As of Friday morning, 13,357 customers were experiencing power outages in the utilities’ service area, according to Edison spokeswoman Taelor Bakewell. Affected households are in Los Angeles, Orange, Kern, San Bernardino and Ventura counties. More people in these five areas, along with Riverside County, could still lose power, depending on the ferocity and direction of the Santa Ana winds.
“We know how disruptive it can be, and this is a tough weekend to go through it — even my grandparents can be affected — but we live in Southern California and we can face so many natural disasters,” Bakewell said. “We’re just trying to mitigate as many risks as we can, and we appreciate everyone’s patience as we work to protect the community.”
As howling gales continue to whip through the region, officials at the National Weather Service are predicting a mostly sunny day after Thanksgiving, with northeast winds of up to 45 miles per hour from Malibu to the Hollywood Hills.
A wind advisory will remain in effect until 3 p.m. and a red-flag warning for extreme fire danger has been extended until 6 p.m. Saturday for the mountains in Los Angeles and Ventura counties and the Santa Clarita Valley.
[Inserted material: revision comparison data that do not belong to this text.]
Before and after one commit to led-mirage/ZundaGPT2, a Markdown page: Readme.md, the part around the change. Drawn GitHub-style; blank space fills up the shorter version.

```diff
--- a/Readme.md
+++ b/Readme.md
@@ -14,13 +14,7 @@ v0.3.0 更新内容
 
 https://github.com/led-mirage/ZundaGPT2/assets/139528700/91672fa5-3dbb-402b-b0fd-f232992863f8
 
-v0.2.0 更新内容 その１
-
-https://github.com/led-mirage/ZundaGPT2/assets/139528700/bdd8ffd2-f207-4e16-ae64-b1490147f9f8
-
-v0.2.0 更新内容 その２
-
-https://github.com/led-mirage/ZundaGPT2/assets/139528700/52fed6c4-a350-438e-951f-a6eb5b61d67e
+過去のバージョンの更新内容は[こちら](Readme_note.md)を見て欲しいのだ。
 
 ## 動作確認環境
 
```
Highs will be in the mid-60s to mid-70s throughout the region, while air quality is in the good to moderate range.
Kristen Stewart, a meteorologist for the National Weather Service, said California is in for a dry winter “as well as most of the West coast, really.
“We’re in a La Nina pattern, it will be warmer than normal, and after the long drought we’ve had, we really need rain, but we’re not going to get it. “
Edison customers can sign up for text alerts about power outages at (800) 655-4555 or go to www.sce.com/psps and type in your address to check your status.
“I know it’s nice to light candles around the holidays,” Bakewell said, “but we’re encouraging people to use flashlights for safety.”